Jo read the next one out loud. 'If there are a hundred pages in a book, how many books would there be on the shelf?'

'The questions are just nonsense,' said Moon-Face gloomily.

'They were before, when we were here,' said Jo.

The third question was very short. Jo read it out. 'Why is a blackboard?'

'Why is a blackboard!' repeated Silky. 'There is no sense in that question either.'

'Well – the questions are nonsense, so we'll put down answers that are nonsense,' said Jo.

So they put down 'none' about how many cherries were left on the tree. Then they read the book-question again. And again they put down 'none'.
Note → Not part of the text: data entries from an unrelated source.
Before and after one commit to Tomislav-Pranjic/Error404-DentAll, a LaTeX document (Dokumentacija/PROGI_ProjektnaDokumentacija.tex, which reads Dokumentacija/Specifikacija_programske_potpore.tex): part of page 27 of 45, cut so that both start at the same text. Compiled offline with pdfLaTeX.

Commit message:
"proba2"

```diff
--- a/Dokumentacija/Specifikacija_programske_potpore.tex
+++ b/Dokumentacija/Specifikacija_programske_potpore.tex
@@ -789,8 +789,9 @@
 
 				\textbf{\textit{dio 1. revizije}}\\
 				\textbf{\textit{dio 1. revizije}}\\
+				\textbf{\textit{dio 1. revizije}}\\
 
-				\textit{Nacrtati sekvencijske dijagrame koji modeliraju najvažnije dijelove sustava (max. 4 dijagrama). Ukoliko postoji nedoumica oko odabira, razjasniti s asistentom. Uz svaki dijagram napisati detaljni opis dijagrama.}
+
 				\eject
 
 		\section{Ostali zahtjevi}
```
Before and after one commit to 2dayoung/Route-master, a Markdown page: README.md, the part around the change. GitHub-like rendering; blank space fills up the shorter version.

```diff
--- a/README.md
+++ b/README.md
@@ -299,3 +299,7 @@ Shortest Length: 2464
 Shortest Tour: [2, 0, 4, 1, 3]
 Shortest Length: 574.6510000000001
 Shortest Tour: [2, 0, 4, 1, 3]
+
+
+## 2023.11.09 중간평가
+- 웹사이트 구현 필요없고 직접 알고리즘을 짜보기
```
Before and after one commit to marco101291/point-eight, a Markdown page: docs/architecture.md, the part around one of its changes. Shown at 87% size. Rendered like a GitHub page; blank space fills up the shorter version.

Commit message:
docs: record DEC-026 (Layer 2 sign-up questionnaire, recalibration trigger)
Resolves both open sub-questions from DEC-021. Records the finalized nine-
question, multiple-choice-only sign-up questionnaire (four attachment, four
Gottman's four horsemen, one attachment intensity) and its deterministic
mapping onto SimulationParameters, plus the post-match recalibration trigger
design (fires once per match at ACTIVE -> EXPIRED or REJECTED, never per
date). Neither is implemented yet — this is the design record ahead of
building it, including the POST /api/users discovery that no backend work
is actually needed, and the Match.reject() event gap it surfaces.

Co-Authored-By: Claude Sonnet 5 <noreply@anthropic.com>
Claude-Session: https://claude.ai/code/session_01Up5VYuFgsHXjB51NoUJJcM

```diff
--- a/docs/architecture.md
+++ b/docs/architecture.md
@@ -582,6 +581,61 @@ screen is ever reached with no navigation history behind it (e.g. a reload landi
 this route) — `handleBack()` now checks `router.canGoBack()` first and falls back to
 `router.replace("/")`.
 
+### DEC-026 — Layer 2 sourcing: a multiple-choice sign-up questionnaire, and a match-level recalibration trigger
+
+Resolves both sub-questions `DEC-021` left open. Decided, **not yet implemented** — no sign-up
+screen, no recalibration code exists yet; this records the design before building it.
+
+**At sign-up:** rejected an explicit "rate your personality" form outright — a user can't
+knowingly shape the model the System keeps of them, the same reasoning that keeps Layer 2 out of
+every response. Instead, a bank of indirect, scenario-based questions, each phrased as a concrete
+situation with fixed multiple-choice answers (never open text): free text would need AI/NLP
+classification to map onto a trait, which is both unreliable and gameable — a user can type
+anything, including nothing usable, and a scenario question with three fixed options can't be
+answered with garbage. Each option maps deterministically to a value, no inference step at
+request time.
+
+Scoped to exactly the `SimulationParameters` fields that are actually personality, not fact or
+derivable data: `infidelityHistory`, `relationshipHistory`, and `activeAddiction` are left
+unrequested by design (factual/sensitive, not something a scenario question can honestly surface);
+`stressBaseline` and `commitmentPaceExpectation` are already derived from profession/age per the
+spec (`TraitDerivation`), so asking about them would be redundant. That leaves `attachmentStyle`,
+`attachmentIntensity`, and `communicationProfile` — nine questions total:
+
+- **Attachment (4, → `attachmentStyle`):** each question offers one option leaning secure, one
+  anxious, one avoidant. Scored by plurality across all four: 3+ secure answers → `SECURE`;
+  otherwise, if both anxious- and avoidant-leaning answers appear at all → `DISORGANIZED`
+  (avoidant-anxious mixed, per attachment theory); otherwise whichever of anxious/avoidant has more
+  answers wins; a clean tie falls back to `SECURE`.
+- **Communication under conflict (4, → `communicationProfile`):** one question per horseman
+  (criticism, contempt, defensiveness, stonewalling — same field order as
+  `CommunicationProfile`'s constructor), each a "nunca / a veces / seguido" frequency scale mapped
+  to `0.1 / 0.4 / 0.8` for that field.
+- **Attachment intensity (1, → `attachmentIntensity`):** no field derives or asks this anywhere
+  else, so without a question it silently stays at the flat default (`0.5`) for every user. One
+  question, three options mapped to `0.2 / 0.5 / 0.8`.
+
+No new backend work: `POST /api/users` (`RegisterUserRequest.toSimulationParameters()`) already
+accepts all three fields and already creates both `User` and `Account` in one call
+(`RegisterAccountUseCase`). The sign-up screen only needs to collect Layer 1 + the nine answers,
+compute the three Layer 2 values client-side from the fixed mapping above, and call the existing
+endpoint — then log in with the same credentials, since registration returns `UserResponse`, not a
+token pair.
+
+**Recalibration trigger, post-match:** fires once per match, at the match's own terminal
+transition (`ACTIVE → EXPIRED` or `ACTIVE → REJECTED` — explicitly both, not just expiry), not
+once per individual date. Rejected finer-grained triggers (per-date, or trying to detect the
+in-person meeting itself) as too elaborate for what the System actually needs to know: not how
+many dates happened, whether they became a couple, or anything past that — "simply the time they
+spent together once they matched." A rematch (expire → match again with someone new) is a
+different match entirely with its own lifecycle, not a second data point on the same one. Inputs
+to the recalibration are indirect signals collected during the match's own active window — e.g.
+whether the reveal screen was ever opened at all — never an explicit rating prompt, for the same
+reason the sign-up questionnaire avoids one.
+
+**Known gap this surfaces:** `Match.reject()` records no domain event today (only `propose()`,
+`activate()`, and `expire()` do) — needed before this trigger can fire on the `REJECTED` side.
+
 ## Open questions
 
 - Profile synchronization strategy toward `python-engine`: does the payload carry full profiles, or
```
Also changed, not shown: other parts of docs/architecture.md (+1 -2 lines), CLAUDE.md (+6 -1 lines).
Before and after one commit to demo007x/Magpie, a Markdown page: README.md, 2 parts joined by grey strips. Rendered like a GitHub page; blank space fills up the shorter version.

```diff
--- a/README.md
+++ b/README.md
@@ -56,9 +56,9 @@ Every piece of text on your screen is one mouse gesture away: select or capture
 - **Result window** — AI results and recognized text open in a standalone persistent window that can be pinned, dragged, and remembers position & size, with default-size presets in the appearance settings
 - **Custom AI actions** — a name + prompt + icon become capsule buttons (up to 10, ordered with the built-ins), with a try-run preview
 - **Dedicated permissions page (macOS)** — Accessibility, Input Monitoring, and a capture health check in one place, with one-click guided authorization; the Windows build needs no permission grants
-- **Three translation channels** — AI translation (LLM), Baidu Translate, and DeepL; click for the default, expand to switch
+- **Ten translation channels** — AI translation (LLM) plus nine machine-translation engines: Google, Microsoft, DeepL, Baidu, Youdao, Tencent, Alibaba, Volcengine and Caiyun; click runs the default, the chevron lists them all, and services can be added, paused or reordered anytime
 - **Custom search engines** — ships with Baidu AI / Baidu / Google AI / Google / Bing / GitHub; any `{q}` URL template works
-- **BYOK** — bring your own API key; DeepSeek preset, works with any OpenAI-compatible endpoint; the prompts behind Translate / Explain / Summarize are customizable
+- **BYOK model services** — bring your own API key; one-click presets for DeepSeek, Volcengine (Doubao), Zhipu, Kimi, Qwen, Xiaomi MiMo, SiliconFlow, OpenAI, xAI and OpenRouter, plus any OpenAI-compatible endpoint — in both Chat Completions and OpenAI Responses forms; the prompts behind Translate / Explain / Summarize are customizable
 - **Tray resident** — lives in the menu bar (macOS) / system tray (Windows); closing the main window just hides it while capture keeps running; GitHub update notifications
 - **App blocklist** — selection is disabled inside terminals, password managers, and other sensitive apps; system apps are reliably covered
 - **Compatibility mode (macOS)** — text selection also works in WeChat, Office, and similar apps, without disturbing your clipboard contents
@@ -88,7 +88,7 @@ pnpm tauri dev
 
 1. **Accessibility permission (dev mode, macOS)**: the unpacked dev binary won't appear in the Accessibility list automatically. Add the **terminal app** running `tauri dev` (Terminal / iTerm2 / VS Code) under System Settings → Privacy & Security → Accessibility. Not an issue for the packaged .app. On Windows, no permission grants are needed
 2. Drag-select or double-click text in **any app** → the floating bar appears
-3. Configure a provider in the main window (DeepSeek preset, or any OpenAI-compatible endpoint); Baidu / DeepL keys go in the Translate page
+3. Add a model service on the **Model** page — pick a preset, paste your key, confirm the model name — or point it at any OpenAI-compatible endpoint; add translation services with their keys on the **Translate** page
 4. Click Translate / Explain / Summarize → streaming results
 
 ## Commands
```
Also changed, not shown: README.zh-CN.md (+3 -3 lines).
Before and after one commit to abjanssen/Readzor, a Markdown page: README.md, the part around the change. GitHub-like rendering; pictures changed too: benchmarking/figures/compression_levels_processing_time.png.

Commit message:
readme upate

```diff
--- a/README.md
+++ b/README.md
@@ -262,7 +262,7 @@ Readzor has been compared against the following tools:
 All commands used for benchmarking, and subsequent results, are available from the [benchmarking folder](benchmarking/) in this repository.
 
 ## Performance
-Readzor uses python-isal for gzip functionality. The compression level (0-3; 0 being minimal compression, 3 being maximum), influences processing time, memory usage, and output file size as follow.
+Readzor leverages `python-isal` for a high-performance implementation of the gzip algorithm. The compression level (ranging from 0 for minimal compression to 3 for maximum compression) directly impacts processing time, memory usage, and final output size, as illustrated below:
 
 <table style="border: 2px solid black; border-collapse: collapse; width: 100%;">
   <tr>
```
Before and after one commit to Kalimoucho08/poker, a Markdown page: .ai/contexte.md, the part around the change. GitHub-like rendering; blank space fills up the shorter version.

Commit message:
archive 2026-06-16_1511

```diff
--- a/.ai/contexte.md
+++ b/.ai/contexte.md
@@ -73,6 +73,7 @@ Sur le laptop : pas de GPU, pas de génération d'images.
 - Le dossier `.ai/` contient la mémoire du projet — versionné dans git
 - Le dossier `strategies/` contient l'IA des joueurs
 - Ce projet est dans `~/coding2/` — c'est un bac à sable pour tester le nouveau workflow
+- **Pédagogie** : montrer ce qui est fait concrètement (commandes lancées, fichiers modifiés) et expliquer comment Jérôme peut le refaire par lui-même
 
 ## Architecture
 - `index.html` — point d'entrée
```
'We are not told that the shelf was a book shelf,' said Jo. 'It might be a shelf for ornaments, or a bathroom shelf for glasses and tooth-brushes and things. There wouldn't be any books there.'

The third question was a puzzler. 'Why is a blackboard?'

Jo ran out of his place and rubbed out the two last words. He wrote them again – and then the question read 'Why is a board black?'

'We can easily answer that,' said Jo, with a grin. 'Why is a board black? So that we can write on it with white chalk!'

So, when Dame Slap came back, the only people who had answered all the questions were Jo, Silky, Moon-Face and Connie! Dame Slap beamed at them.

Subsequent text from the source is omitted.